**Task to complete:**
In the entries that follow, find each line with the word "cuando" and copy it.

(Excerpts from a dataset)
──────

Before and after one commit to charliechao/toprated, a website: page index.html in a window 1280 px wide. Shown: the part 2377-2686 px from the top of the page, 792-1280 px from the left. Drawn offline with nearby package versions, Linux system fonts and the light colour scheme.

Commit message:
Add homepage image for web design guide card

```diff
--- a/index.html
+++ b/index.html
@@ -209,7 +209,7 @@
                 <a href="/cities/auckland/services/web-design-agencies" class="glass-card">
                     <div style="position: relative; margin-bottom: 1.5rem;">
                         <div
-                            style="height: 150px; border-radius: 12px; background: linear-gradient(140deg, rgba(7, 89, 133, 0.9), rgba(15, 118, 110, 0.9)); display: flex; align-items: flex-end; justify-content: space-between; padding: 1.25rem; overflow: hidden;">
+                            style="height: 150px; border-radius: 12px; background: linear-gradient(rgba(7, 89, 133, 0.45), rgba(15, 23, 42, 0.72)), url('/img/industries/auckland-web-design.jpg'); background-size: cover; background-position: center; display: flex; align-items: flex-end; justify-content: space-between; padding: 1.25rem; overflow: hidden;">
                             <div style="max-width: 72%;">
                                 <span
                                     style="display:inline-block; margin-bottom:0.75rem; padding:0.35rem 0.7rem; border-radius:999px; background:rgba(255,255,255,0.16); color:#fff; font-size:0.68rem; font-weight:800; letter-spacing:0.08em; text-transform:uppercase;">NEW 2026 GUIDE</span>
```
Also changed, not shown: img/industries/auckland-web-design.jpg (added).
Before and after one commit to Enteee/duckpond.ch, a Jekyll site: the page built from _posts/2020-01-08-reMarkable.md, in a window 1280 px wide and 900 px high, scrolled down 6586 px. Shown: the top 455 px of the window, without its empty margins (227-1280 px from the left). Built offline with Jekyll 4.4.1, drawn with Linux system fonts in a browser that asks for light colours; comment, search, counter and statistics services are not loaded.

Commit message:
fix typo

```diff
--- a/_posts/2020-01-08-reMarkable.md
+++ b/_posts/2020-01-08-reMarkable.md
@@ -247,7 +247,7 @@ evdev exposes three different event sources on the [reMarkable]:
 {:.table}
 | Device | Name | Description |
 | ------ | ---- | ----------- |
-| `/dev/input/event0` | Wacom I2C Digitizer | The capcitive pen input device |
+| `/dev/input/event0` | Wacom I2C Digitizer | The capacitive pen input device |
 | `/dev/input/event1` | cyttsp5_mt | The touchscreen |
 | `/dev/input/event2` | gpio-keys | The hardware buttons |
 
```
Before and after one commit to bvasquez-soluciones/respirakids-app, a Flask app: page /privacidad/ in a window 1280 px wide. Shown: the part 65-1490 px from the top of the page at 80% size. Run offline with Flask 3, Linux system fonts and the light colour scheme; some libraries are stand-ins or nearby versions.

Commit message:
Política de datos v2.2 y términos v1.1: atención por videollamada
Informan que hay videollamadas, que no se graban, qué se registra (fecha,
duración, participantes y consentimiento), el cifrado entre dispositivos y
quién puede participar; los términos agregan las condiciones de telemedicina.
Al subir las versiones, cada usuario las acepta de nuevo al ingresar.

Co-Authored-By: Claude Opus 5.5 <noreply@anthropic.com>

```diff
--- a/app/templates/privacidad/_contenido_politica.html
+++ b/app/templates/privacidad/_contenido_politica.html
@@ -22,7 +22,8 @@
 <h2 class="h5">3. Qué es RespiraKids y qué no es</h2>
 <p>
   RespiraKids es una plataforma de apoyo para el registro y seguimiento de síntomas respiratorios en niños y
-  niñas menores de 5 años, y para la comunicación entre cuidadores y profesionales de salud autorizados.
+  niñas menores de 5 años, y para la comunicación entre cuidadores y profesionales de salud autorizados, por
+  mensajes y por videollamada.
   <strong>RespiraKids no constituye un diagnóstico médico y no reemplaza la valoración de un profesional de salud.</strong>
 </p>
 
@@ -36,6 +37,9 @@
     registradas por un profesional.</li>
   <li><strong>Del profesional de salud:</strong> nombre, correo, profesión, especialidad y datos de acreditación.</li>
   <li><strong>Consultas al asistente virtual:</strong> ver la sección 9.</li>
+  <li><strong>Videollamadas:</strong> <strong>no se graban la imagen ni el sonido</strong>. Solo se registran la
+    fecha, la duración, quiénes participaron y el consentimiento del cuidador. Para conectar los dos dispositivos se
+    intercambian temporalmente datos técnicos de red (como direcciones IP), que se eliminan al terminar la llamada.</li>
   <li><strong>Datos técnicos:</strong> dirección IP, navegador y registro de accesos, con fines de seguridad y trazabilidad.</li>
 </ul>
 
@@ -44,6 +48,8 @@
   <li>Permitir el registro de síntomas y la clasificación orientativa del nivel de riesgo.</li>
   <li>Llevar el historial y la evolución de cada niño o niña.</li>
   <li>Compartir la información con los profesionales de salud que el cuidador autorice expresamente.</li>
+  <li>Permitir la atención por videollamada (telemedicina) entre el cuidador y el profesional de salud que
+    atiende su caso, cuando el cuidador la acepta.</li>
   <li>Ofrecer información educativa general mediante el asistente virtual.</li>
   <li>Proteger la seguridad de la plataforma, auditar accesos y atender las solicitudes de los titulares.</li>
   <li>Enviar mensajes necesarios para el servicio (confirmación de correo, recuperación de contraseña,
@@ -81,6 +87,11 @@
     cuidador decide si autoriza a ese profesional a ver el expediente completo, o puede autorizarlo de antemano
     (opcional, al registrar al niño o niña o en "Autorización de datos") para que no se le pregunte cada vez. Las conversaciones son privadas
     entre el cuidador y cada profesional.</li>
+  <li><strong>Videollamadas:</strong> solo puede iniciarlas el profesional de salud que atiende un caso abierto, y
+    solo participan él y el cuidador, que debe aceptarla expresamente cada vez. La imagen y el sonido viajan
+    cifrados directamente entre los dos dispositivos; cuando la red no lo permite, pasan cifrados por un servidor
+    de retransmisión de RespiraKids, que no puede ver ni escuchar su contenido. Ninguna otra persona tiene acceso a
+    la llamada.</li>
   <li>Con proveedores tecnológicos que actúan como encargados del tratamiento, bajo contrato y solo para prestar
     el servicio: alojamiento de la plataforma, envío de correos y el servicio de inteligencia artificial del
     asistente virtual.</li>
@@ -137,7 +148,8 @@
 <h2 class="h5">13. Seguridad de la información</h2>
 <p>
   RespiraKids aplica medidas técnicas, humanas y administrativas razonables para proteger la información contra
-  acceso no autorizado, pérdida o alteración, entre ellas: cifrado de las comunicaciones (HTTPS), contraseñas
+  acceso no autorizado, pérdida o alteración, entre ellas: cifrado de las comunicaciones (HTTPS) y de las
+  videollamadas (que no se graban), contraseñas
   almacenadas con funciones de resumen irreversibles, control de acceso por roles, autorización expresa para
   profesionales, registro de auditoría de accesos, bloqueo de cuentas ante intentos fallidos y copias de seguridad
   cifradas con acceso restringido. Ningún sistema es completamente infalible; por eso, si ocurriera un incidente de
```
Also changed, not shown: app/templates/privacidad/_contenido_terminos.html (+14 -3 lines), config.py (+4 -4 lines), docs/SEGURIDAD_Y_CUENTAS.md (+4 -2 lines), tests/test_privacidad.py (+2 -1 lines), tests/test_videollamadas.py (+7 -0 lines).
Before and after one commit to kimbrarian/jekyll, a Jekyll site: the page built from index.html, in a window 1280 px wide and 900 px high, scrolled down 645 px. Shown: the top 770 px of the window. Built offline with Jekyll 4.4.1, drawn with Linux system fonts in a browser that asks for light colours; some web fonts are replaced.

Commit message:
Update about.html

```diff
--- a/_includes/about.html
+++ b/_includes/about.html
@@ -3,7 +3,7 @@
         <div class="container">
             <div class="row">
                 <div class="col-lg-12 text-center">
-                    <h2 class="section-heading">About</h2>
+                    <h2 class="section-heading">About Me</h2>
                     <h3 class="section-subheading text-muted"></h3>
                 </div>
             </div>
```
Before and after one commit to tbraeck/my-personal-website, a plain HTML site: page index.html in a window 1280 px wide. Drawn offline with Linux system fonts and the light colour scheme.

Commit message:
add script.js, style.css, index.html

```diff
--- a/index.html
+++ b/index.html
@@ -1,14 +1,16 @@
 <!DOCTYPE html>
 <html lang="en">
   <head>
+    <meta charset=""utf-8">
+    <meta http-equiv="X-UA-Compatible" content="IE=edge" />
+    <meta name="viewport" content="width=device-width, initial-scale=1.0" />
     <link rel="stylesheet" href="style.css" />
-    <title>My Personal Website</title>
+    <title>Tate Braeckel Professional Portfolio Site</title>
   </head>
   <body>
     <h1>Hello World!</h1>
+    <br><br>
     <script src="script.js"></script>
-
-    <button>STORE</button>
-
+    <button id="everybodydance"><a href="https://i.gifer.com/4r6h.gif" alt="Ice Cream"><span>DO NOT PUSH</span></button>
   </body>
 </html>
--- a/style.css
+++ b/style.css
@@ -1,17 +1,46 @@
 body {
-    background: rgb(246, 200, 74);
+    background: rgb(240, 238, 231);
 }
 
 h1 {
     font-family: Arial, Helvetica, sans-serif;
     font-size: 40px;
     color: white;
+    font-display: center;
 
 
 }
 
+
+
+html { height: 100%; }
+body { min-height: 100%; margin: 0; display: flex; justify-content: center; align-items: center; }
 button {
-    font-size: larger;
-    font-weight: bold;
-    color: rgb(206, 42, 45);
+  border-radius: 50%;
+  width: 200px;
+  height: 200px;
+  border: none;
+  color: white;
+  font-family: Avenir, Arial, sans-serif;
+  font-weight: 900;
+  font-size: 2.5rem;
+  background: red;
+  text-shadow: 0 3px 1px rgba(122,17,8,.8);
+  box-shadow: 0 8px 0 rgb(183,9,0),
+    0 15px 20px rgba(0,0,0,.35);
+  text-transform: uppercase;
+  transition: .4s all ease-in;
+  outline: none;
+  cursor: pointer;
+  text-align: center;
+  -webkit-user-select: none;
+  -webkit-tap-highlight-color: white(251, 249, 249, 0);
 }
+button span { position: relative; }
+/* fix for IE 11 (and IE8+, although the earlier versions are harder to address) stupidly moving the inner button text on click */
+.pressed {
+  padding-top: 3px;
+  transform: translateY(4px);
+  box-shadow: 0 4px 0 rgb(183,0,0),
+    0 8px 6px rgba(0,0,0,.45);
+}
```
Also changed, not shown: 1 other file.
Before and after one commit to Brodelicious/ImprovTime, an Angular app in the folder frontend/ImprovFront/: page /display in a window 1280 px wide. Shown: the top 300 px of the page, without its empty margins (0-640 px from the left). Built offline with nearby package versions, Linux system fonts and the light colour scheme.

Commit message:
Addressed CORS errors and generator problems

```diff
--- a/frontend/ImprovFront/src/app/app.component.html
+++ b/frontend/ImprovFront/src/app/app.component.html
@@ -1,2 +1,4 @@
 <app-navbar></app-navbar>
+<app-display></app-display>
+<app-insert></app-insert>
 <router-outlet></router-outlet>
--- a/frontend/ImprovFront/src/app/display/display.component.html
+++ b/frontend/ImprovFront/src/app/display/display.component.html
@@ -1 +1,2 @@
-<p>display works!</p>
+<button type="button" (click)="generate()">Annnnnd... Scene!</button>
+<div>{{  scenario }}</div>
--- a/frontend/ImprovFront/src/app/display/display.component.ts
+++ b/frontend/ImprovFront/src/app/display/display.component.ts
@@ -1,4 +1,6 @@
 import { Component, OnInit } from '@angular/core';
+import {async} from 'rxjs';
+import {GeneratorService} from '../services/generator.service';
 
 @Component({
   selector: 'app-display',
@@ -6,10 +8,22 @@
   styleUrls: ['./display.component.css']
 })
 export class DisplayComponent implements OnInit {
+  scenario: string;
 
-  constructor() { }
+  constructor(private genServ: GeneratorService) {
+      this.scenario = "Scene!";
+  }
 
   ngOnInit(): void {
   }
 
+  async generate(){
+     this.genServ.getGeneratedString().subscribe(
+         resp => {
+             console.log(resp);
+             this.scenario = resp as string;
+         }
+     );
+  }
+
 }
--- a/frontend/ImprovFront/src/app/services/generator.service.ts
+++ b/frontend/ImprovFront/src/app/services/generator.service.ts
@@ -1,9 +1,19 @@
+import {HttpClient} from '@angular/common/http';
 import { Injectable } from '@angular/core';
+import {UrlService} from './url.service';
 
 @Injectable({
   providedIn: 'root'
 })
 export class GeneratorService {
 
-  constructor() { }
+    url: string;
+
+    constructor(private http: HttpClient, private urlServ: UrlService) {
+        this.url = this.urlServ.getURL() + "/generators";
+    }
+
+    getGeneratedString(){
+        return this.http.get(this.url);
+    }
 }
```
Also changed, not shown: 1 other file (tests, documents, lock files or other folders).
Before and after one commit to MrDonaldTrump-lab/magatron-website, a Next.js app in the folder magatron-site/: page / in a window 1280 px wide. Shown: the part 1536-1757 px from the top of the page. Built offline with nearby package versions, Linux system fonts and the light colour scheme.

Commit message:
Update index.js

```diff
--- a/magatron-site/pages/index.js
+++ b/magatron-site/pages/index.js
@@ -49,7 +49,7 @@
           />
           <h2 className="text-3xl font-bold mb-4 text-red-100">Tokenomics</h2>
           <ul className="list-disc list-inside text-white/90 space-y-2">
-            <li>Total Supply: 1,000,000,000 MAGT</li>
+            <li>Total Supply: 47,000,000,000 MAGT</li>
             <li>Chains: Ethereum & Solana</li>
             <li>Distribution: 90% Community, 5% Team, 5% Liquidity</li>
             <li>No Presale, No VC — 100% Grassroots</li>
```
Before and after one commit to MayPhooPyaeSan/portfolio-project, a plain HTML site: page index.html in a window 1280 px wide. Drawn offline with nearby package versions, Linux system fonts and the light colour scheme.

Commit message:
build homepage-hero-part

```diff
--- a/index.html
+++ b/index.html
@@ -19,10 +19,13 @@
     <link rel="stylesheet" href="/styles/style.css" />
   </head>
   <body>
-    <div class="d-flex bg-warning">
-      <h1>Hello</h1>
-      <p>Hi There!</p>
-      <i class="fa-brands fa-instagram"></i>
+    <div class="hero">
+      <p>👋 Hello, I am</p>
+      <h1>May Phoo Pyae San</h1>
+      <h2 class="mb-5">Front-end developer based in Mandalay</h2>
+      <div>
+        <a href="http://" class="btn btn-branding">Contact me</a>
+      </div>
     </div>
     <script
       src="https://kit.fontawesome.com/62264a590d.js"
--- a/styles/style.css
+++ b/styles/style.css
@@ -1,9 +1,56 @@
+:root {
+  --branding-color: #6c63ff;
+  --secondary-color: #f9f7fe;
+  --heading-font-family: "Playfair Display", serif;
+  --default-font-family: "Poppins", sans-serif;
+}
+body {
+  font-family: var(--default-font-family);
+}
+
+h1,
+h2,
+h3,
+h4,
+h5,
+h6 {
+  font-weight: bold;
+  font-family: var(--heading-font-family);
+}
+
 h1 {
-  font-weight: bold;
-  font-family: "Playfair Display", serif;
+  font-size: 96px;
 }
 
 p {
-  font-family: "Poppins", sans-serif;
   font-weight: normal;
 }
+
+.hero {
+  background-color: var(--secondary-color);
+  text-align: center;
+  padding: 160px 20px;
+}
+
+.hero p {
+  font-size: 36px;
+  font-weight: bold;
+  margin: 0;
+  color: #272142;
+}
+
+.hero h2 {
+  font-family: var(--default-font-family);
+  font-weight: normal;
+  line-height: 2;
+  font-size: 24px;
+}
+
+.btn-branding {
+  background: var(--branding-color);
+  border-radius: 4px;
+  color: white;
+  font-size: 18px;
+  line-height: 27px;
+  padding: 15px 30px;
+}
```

──────

**Task output:**
+    atiende su caso, cuando el cuidador la acepta.</li>
+    cifrados directamente entre los dos dispositivos; cuando la red no lo permite, pasan cifrados por un servidor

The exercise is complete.